Gerson started writing the book while her father was dying. “I was aware that my coping mechanisms were different from my siblings, and meeting my needs looked different because I didn’t have another person looking after me,” she explained during our phone call. “The Island would have held me, and the people I know there would have, but I was alone in New Orleans, and I started noticing that I had developed skills that were unique to being on your own.” (She noted that living on the Island for three Vineyard winters helped her develop these skills.)
She started writing the book to share what she had learned, but doubts about her own grieving process continued to percolate. She worried that she was grieving the wrong way. “Was I doing everything wrong?” she wondered.
“I was panicked.
“Do I go home?
“Can I keep crying?
“Can I fall apart?
“Am I expected to resume my previous form?
“What about my bed? Can I still take to my bed?
“Can I keep asking for help when I need it?
“What is this shame thing that has suddenly returned?
“When is my sadness too much?
“When, Freud, does mourning turn into melancholia?”
It is in the pages of her book that Gerson shares her story and the intimacies of her own grief. Each chapter ends with a section filled with suggestions. These sections have titles like “Identifying Your Needs,” “Dating Standards: The New Frontier,” and “Stabilizing Your Nervous System in a Pinch.” This useful-tips format was inspired by the how-to book that’s considered the bible for pregnant women, “What to Expect When You’re Expecting.”

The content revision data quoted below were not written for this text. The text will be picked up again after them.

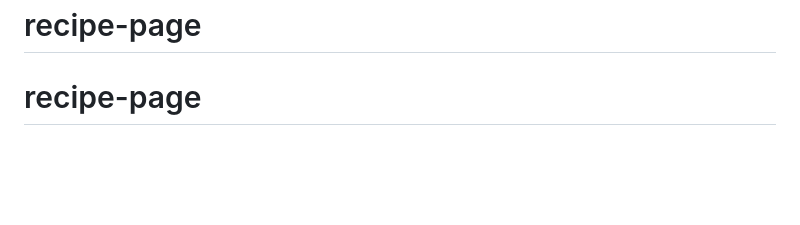
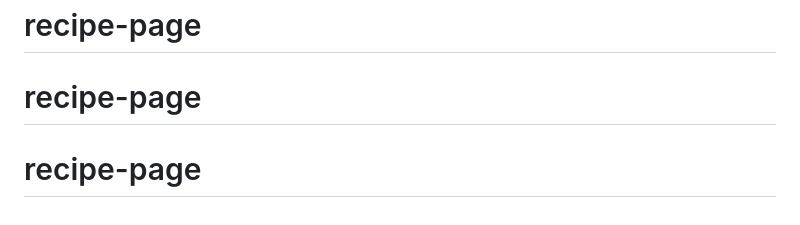
Before and after one commit to Mickellg/recipe-page, a Markdown page: README.md, the part around the change. GitHub-like rendering; blank space fills up the shorter version.

```diff
--- a/README.md
+++ b/README.md
@@ -89,3 +89,4 @@ This challenge is completely free. Please share it with anyone who will find it
 **Have fun building!** 🚀
 # recipe-page
 # recipe-page
+# recipe-page
```
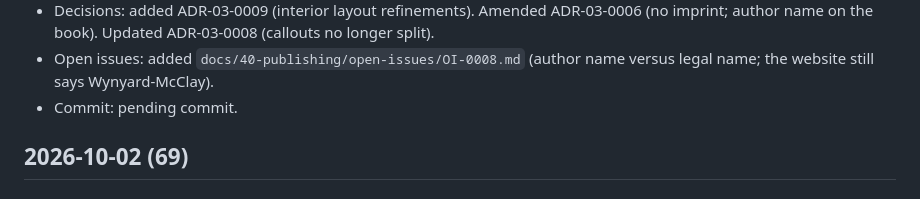
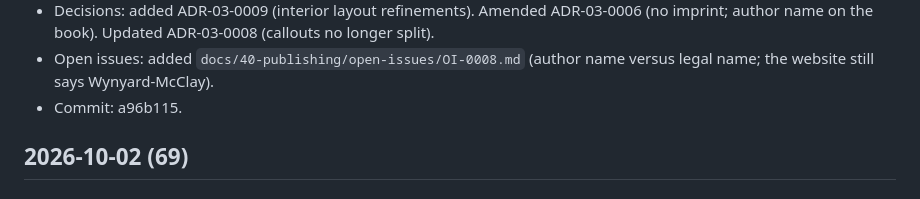
Before and after one commit to danijeljw-RPC/how-to-use-ai.com, a Markdown page: changelog.md, the part around the change. GitHub-like rendering.

Commit message:
chore: record layout fixes commit hash in changelog
Co-Authored-By: Claude Opus 5.5 <noreply@anthropic.com>

```diff
--- a/changelog.md
+++ b/changelog.md
@@ -27,7 +27,7 @@ Details:
 - Files changed: `publishing/books.json`, `publishing/latex/howto-book.tex`, `publishing/latex/wrapfig.sty` (new), `publishing/pandoc/book.lua`, `publishing/epub/book.css`, `scripts/build_matter.py`, `scripts/release_cover.py`, `publish-draft-books.sh`, `tests/test_build_matter.py`, `docs/30-books/31-book-01/frontmatter/how-this-book-works.md` (new), `docs/40-publishing/plans/book-01-pdf-layout-fixes-plan.md` (new), `changelog.md`.
 - Decisions: added ADR-03-0009 (interior layout refinements). Amended ADR-03-0006 (no imprint; author name on the book). Updated ADR-03-0008 (callouts no longer split).
 - Open issues: added `docs/40-publishing/open-issues/OI-0008.md` (author name versus legal name; the website still says Wynyard-McClay).
-- Commit: pending commit.
+- Commit: a96b115.
 
 ## 2026-10-02 (69)
 
```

Grieving is a deeply personal and individual process, and Gerson’s book allows the reader permission to grieve their way. “People are going to tell you to ‘move on.’ Someone will definitely suggest therapy in a way that makes you want to punch them instead of the wall. Someone else will tell you to ‘let go,’ and another person might suggest that you’re ‘mourning too long,’” she writes. “Mourning is individual. Timing is personal. No one gets to decide but you.”